Twenty-eight-year-old Sickert had given up his obscure acting career for the higher calling of art. He was a painter, an etcher, a student of James McNeill Whistler, and a disciple of Edgar Degas. Young Sickert was himself a work of art: slender, with a strong upper body from swimming, a perfectly angled nose and jaw, thick wavy blond hair, and blue eyes that were as inscrutable and penetrating as his secret thoughts and piercing mind. One might almost have called him pretty, except for his mouth, which could narrow into a hard, cruel line....
Walter Sickert was an actor by nature more than by virtue of employment. He lived on the center stage of his secret, fantasy-driven life and was just as comfortable moving about unnoticed in the deep shadows of isolated streets as he was in the midst of throbbing crowds. He had a great range of voice and was a master of greasepaint and wardrobe. So gifted at disguise was he that as a boy he often went about unrecognized by his neighbors and family...But in the late summer of 1888 he gave himself a new stage name that during his life would never be linked to him, a name that soon enough would be far better known than those of Whistler, Irving, and Terry.
The actualization of Jack the Ripper‘s violent fantasies began on the carefree bank holiday of August 6, 1888, when he slipped out of the wings to make his debut in a series of ghastly performances that were destined to become the most celebrated so-called murder mystery in history. It is widely and incorrectly believed that his violent spree ended as abruptly as it began, that he struck out of nowhere and then vanished from the scene.

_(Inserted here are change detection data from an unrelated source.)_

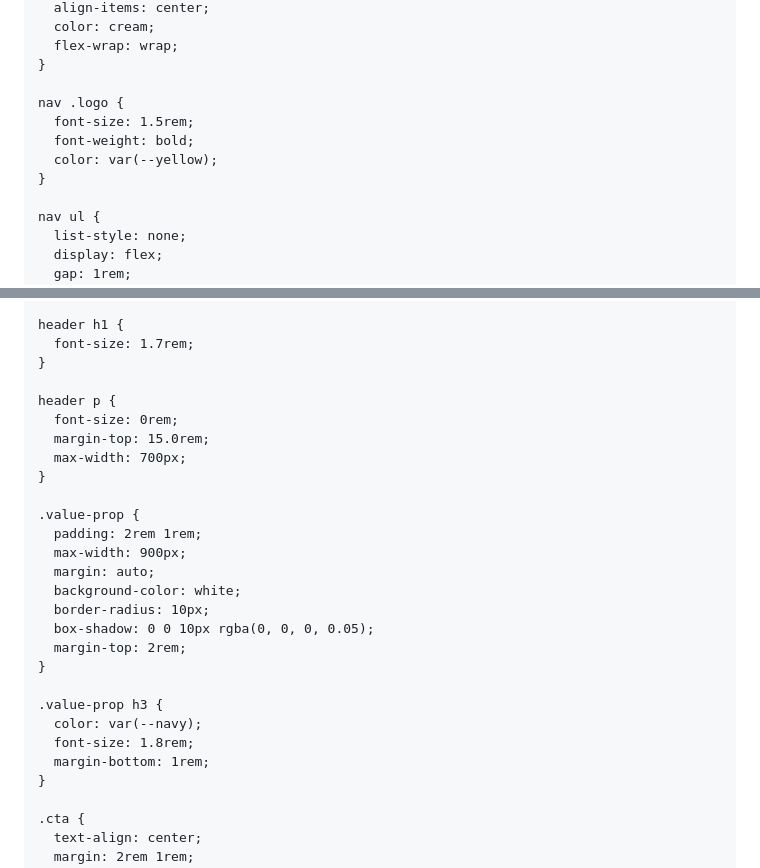
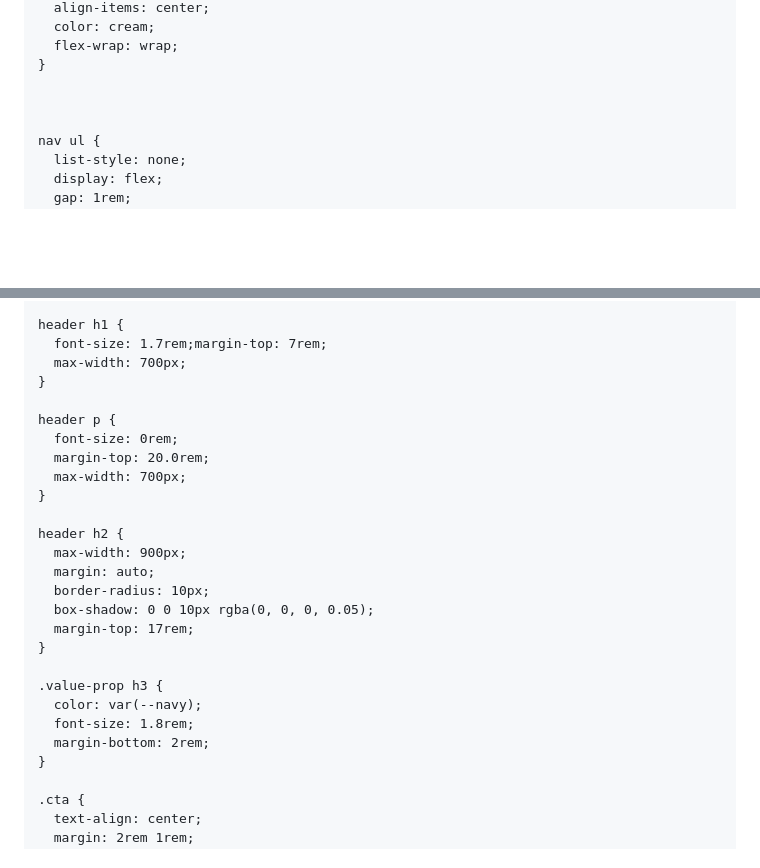
Before and after one commit to CreativeCacheSH/DropByDrop, a Markdown page: README.md, 2 parts joined by grey strips. GitHub-like rendering; blank space fills up the shorter version.

Commit message:
Header Text Placement

```diff
--- a/README.md
+++ b/README.md
@@ -40,11 +40,7 @@
       flex-wrap: wrap;
     }
 
-    nav .logo {
-      font-size: 1.5rem;
-      font-weight: bold;
-      color: var(--yellow);
-    }
+
 
     nav ul {
       list-style: none;
@@ -79,29 +75,28 @@
     }
 
     header h1 {
-      font-size: 1.7rem;
+      font-size: 1.7rem;margin-top: 7rem;
+      max-width: 700px;
     }
 
     header p {
       font-size: 0rem;
-      margin-top: 15.0rem;
+      margin-top: 20.0rem;
       max-width: 700px;
     }
 
-    .value-prop {
-      padding: 2rem 1rem;
+    header h2 {
       max-width: 900px;
       margin: auto;
-      background-color: white;
       border-radius: 10px;
       box-shadow: 0 0 10px rgba(0, 0, 0, 0.05);
-      margin-top: 2rem;
+      margin-top: 17rem;
     }
 
     .value-prop h3 {
       color: var(--navy);
       font-size: 1.8rem;
-      margin-bottom: 1rem;
+      margin-bottom: 2rem;
     }
 
     .cta {
```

Decades passed, then fifty years, then a hundred, and his bloody sexual crimes have become anemic and impotent. They are puzzles, mystery weekends, games, and “Ripper Walks“ that end with pints in the Ten Bells pub. Saucy Jack, as the Ripper sometimes called himself, has starred in moody movies featuring famous actors and special effects and spates of what the Ripper said he craved: blood, blood, blood.“
In May 2001, Cornwell took a tour of Scotland Yard that interested her in the Ripper case, and in Sickert as a suspect. After she looked at Sickert‘s paintings, she was convinced she was onto something, and applied, for the first time ever, modern investigatory and forensic techniques to the Ripper crimes.

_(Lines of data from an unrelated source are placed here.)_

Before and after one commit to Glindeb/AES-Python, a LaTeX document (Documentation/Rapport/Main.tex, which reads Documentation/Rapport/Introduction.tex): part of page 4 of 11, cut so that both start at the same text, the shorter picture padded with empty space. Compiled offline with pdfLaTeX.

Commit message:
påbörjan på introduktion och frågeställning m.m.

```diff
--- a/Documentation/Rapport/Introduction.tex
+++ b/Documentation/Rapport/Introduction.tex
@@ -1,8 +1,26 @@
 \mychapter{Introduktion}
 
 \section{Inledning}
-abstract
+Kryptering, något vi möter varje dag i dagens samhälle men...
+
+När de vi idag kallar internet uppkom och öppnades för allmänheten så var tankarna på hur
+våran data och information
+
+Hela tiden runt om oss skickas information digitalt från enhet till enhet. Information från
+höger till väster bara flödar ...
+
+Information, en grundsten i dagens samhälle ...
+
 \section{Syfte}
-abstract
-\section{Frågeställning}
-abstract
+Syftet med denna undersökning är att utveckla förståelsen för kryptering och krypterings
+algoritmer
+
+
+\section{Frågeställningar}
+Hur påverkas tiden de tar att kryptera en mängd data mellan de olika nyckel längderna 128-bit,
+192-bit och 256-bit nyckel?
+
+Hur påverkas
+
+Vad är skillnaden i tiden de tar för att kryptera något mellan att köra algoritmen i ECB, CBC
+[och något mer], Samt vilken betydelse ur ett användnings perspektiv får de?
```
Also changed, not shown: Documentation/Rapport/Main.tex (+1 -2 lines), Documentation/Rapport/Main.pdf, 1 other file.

The amount of evidence she compiled, on everything from the life of the London poor to every piece of information that could be found on Sickert is exhaustive and was meticulously conducted. By enlisting the help of forensic experts, Cornwell poured over thousands of documents and reports, fingerprints, crime-scene photographs, original etchings and paintings, items of clothing, artists‘ paraphernalia, and traces of DNA. She refutes every previous theory ever held about the identity of Jack the Ripper. Without a doubt, this woman did her homework, in spades.
So does she build a rock solid case with a smoking gun? Each reader will have to draw their own conclusions, but lets just say that if he were being tried today and this evidence was being offered up in court, hed most likely be a goner. This is an intriguing, well-constructed, and page-turning read, and one can easily see why this has generated the buzz that is has in both the literary and investigative crime worlds.